** Opening Dataset records block **
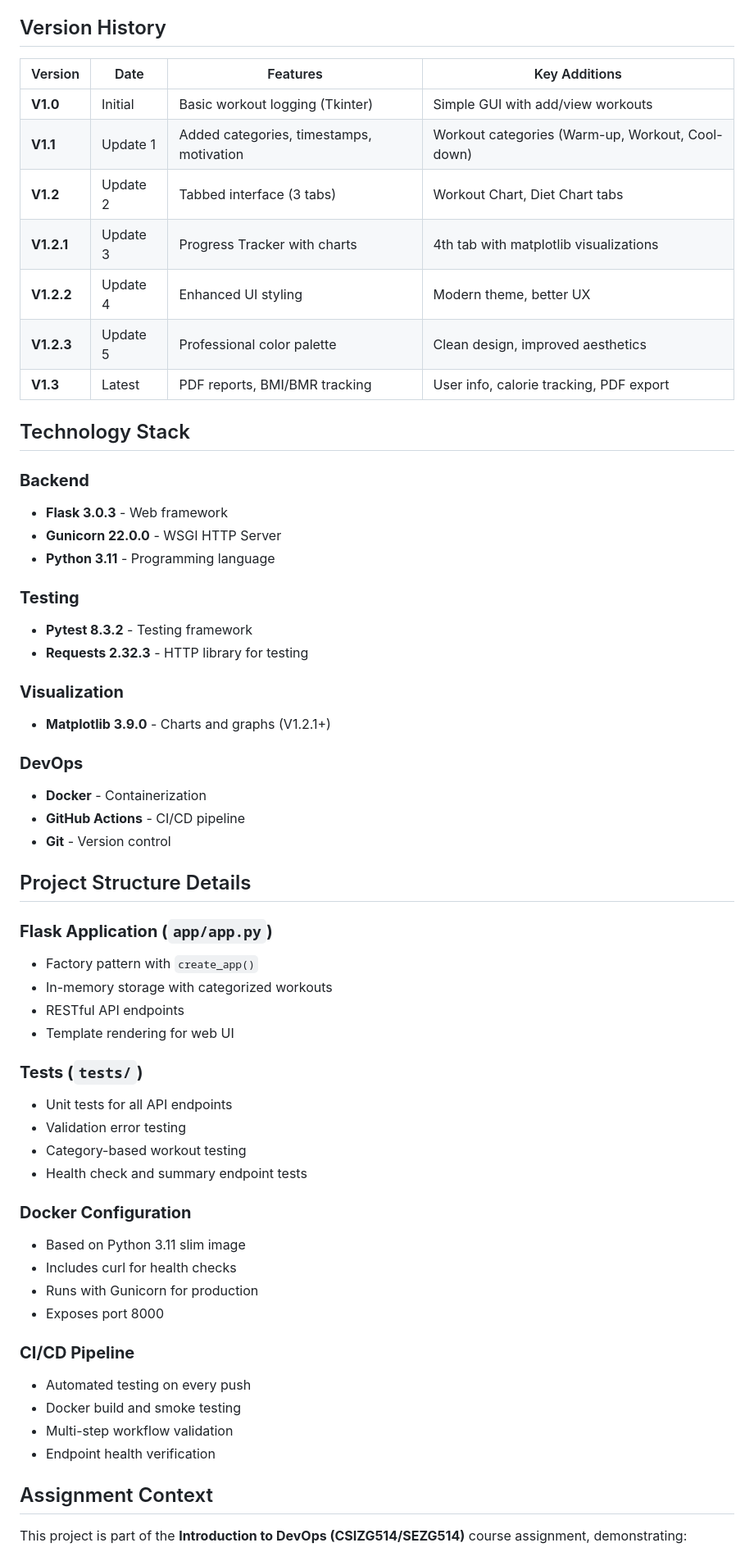
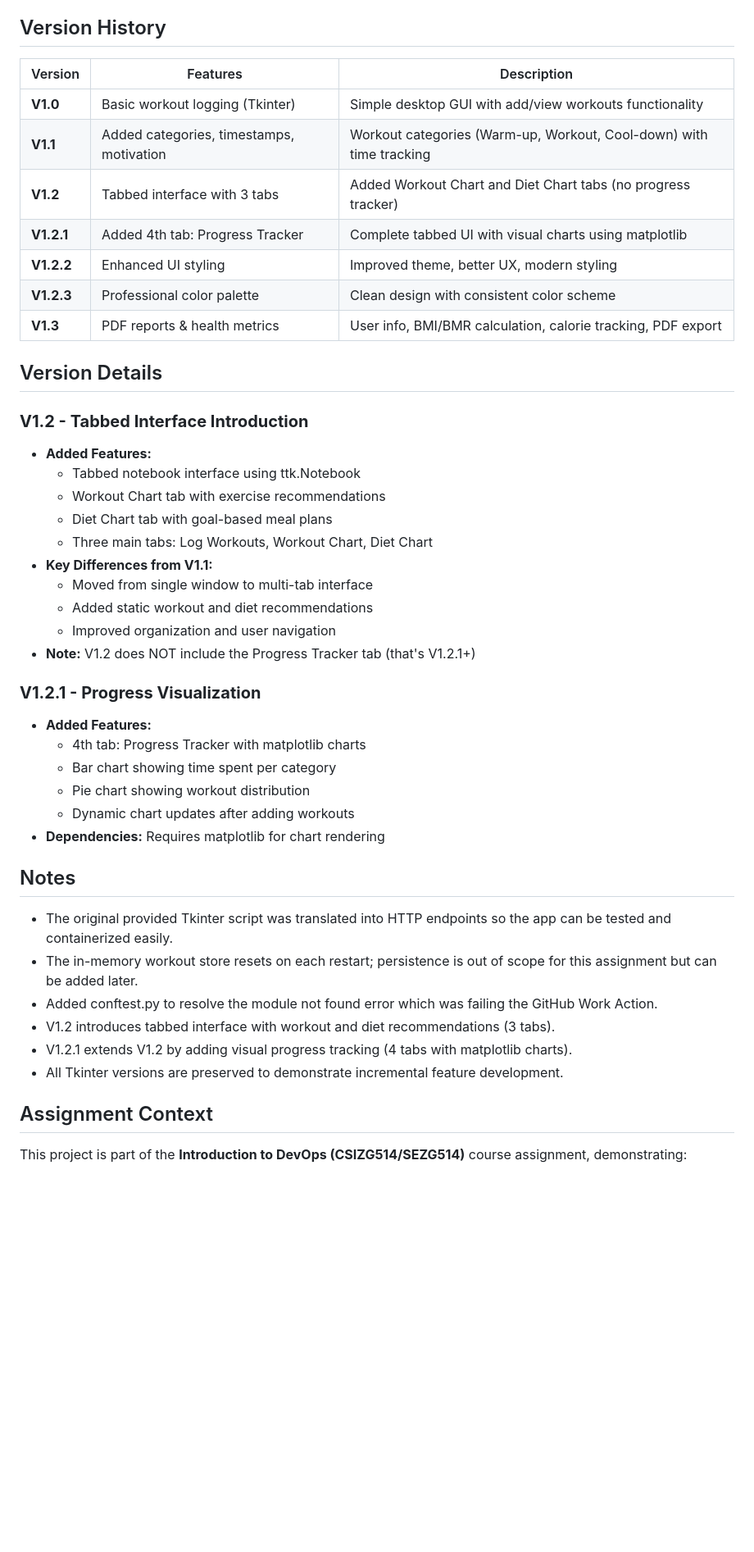
Before and after one commit to 2024tm93122/aceest-fitness, a Markdown page: README.md, the part around one of its changes. Shown at 82% size. Drawn GitHub-style; blank space fills up the shorter version.

```diff
--- a/README.md
+++ b/README.md
@@ -136,60 +135,46 @@ The UI provides:
 
 ## Version History
 
-| Version | Date | Features | Key Additions |
-|---------|------|----------|---------------|
-| **V1.0** | Initial | Basic workout logging (Tkinter) | Simple GUI with add/view workouts |
-| **V1.1** | Update 1 | Added categories, timestamps, motivation | Workout categories (Warm-up, Workout, Cool-down) |
-| **V1.2** | Update 2 | Tabbed interface (3 tabs) | Workout Chart, Diet Chart tabs |
-| **V1.2.1** | Update 3 | Progress Tracker with charts | 4th tab with matplotlib visualizations |
-| **V1.2.2** | Update 4 | Enhanced UI styling | Modern theme, better UX |
-| **V1.2.3** | Update 5 | Professional color palette | Clean design, improved aesthetics |
-| **V1.3** | Latest | PDF reports, BMI/BMR tracking | User info, calorie tracking, PDF export |
+| Version | Features | Description |
+|---------|----------|-------------|
+| **V1.0** | Basic workout logging (Tkinter) | Simple desktop GUI with add/view workouts functionality |
+| **V1.1** | Added categories, timestamps, motivation | Workout categories (Warm-up, Workout, Cool-down) with time tracking |
+| **V1.2** | Tabbed interface with 3 tabs | Added Workout Chart and Diet Chart tabs (no progress tracker) |
+| **V1.2.1** | Added 4th tab: Progress Tracker | Complete tabbed UI with visual charts using matplotlib |
+| **V1.2.2** | Enhanced UI styling | Improved theme, better UX, modern styling |
+| **V1.2.3** | Professional color palette | Clean design with consistent color scheme |
+| **V1.3** | PDF reports & health metrics | User info, BMI/BMR calculation, calorie tracking, PDF export |
 
-## Technology Stack
+## Version Details
 
-### **Backend**
-- **Flask 3.0.3** - Web framework
-- **Gunicorn 22.0.0** - WSGI HTTP Server
-- **Python 3.11** - Programming language
+### **V1.2 - Tabbed Interface Introduction**
+- **Added Features:**
+  - Tabbed notebook interface using ttk.Notebook
+  - Workout Chart tab with exercise recommendations
+  - Diet Chart tab with goal-based meal plans
+  - Three main tabs: Log Workouts, Workout Chart, Diet Chart
+- **Key Differences from V1.1:**
+  - Moved from single window to multi-tab interface
+  - Added static workout and diet recommendations
+  - Improved organization and user navigation
+- **Note:** V1.2 does NOT include the Progress Tracker tab (that's V1.2.1+)
 
-### **Testing**
-- **Pytest 8.3.2** - Testing framework
-- **Requests 2.32.3** - HTTP library for testing
+### **V1.2.1 - Progress Visualization**
+- **Added Features:**
+  - 4th tab: Progress Tracker with matplotlib charts
+  - Bar chart showing time spent per category
+  - Pie chart showing workout distribution
+  - Dynamic chart updates after adding workouts
+- **Dependencies:** Requires matplotlib for chart rendering
 
-### **Visualization**
-- **Matplotlib 3.9.0** - Charts and graphs (V1.2.1+)
+## Notes
 
-### **DevOps**
-- **Docker** - Containerization
-- **GitHub Actions** - CI/CD pipeline
-- **Git** - Version control
-
-## Project Structure Details
-
-### **Flask Application (`app/app.py`)**
-- Factory pattern with `create_app()`
-- In-memory storage with categorized workouts
-- RESTful API endpoints
-- Template rendering for web UI
-
-### **Tests (`tests/`)**
-- Unit tests for all API endpoints
-- Validation error testing
-- Category-based workout testing
-- Health check and summary endpoint tests
-
-### **Docker Configuration**
-- Based on Python 3.11 slim image
-- Includes curl for health checks
-- Runs with Gunicorn for production
-- Exposes port 8000
-
-### **CI/CD Pipeline**
-- Automated testing on every push
-- Docker build and smoke testing
-- Multi-step workflow validation
-- Endpoint health verification
+- The original provided Tkinter script was translated into HTTP endpoints so the app can be tested and containerized easily.
+- The in-memory workout store resets on each restart; persistence is out of scope for this assignment but can be added later.
+- Added conftest.py to resolve the module not found error which was failing the GitHub Work Action.
+- V1.2 introduces tabbed interface with workout and diet recommendations (3 tabs).
+- V1.2.1 extends V1.2 by adding visual progress tracking (4 tabs with matplotlib charts).
+- All Tkinter versions are preserved to demonstrate incremental feature development.
 
 ## Assignment Context
 
```
Also changed, not shown: other parts of README.md (+14 -78 lines).
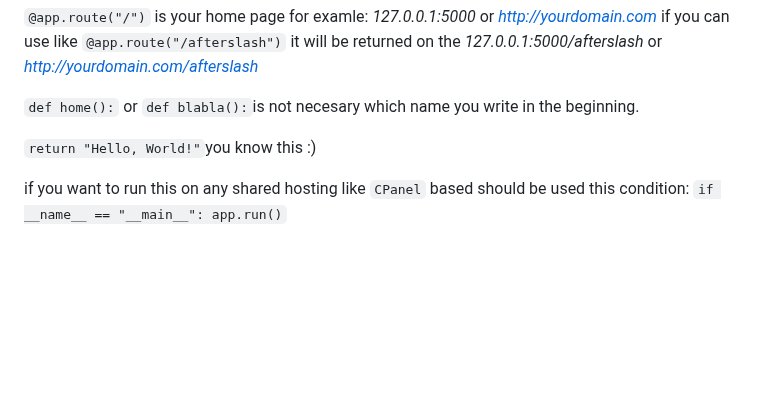
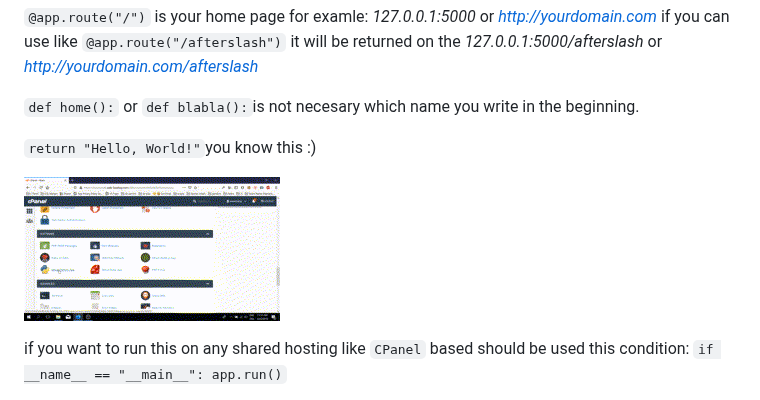
Before and after one commit to inceabdullah/Flask-Basic-Code, a Markdown page: README.md, the part around the change. GitHub-like rendering; pictures changed too: ss/flask_youtube.gif (added); blank space fills up the shorter version.

Commit message:
added video thumbnail gif

```diff
--- a/README.md
+++ b/README.md
@@ -11,6 +11,8 @@ Basically you should import Flask from flask (should be installed via `pip insta
 
 `return "Hello, World!"`you know this :)
 
+![](ss/flask_youtube.gif)
+
 if you want to run this on any shared hosting like `CPanel` based should be used this condition: `if __name__ == "__main__": app.run()`
 
 if you would want to use *Cpanel* based any shared hosting provided by such *NameCheap* you could watch [this video](https://youtu.be/JZ4Y-NY71uY) on *YouTube*.
```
** Closing Dataset records block **
= Task objective =
Drop the pictures and reproduce the rest of the data exactly.

= Answer box =
Before and after one commit to 2024tm93122/aceest-fitness, a Markdown page: README.md, the part around one of its changes. Shown at 82% size. Drawn GitHub-style; blank space fills up the shorter version.

```diff
--- a/README.md
+++ b/README.md
@@ -136,60 +135,46 @@ The UI provides:
 
 ## Version History
 
-| Version | Date | Features | Key Additions |
-|---------|------|----------|---------------|
-| **V1.0** | Initial | Basic workout logging (Tkinter) | Simple GUI with add/view workouts |
-| **V1.1** | Update 1 | Added categories, timestamps, motivation | Workout categories (Warm-up, Workout, Cool-down) |
-| **V1.2** | Update 2 | Tabbed interface (3 tabs) | Workout Chart, Diet Chart tabs |
-| **V1.2.1** | Update 3 | Progress Tracker with charts | 4th tab with matplotlib visualizations |
-| **V1.2.2** | Update 4 | Enhanced UI styling | Modern theme, better UX |
-| **V1.2.3** | Update 5 | Professional color palette | Clean design, improved aesthetics |
-| **V1.3** | Latest | PDF reports, BMI/BMR tracking | User info, calorie tracking, PDF export |
+| Version | Features | Description |
+|---------|----------|-------------|
+| **V1.0** | Basic workout logging (Tkinter) | Simple desktop GUI with add/view workouts functionality |
+| **V1.1** | Added categories, timestamps, motivation | Workout categories (Warm-up, Workout, Cool-down) with time tracking |
+| **V1.2** | Tabbed interface with 3 tabs | Added Workout Chart and Diet Chart tabs (no progress tracker) |
+| **V1.2.1** | Added 4th tab: Progress Tracker | Complete tabbed UI with visual charts using matplotlib |
+| **V1.2.2** | Enhanced UI styling | Improved theme, better UX, modern styling |
+| **V1.2.3** | Professional color palette | Clean design with consistent color scheme |
+| **V1.3** | PDF reports & health metrics | User info, BMI/BMR calculation, calorie tracking, PDF export |
 
-## Technology Stack
+## Version Details
 
-### **Backend**
-- **Flask 3.0.3** - Web framework
-- **Gunicorn 22.0.0** - WSGI HTTP Server
-- **Python 3.11** - Programming language
+### **V1.2 - Tabbed Interface Introduction**
+- **Added Features:**
+  - Tabbed notebook interface using ttk.Notebook
+  - Workout Chart tab with exercise recommendations
+  - Diet Chart tab with goal-based meal plans
+  - Three main tabs: Log Workouts, Workout Chart, Diet Chart
+- **Key Differences from V1.1:**
+  - Moved from single window to multi-tab interface
+  - Added static workout and diet recommendations
+  - Improved organization and user navigation
+- **Note:** V1.2 does NOT include the Progress Tracker tab (that's V1.2.1+)
 
-### **Testing**
-- **Pytest 8.3.2** - Testing framework
-- **Requests 2.32.3** - HTTP library for testing
+### **V1.2.1 - Progress Visualization**
+- **Added Features:**
+  - 4th tab: Progress Tracker with matplotlib charts
+  - Bar chart showing time spent per category
+  - Pie chart showing workout distribution
+  - Dynamic chart updates after adding workouts
+- **Dependencies:** Requires matplotlib for chart rendering
 
-### **Visualization**
-- **Matplotlib 3.9.0** - Charts and graphs (V1.2.1+)
+## Notes
 
-### **DevOps**
-- **Docker** - Containerization
-- **GitHub Actions** - CI/CD pipeline
-- **Git** - Version control
-
-## Project Structure Details
-
-### **Flask Application (`app/app.py`)**
-- Factory pattern with `create_app()`
-- In-memory storage with categorized workouts
-- RESTful API endpoints
-- Template rendering for web UI
-
-### **Tests (`tests/`)**
-- Unit tests for all API endpoints
-- Validation error testing
-- Category-based workout testing
-- Health check and summary endpoint tests
-
-### **Docker Configuration**
-- Based on Python 3.11 slim image
-- Includes curl for health checks
-- Runs with Gunicorn for production
-- Exposes port 8000
-
-### **CI/CD Pipeline**
-- Automated testing on every push
-- Docker build and smoke testing
-- Multi-step workflow validation
-- Endpoint health verification
+- The original provided Tkinter script was translated into HTTP endpoints so the app can be tested and containerized easily.
+- The in-memory workout store resets on each restart; persistence is out of scope for this assignment but can be added later.
+- Added conftest.py to resolve the module not found error which was failing the GitHub Work Action.
+- V1.2 introduces tabbed interface with workout and diet recommendations (3 tabs).
+- V1.2.1 extends V1.2 by adding visual progress tracking (4 tabs with matplotlib charts).
+- All Tkinter versions are preserved to demonstrate incremental feature development.
 
 ## Assignment Context
 
```
Also changed, not shown: other parts of README.md (+14 -78 lines).
Before and after one commit to inceabdullah/Flask-Basic-Code, a Markdown page: README.md, the part around the change. GitHub-like rendering; pictures changed too: ss/flask_youtube.gif (added); blank space fills up the shorter version.

Commit message:
added video thumbnail gif

```diff
--- a/README.md
+++ b/README.md
@@ -11,6 +11,8 @@ Basically you should import Flask from flask (should be installed via `pip insta
 
 `return "Hello, World!"`you know this :)
 
+![](ss/flask_youtube.gif)
+
 if you want to run this on any shared hosting like `CPanel` based should be used this condition: `if __name__ == "__main__": app.run()`
 
 if you would want to use *Cpanel* based any shared hosting provided by such *NameCheap* you could watch [this video](https://youtu.be/JZ4Y-NY71uY) on *YouTube*.
```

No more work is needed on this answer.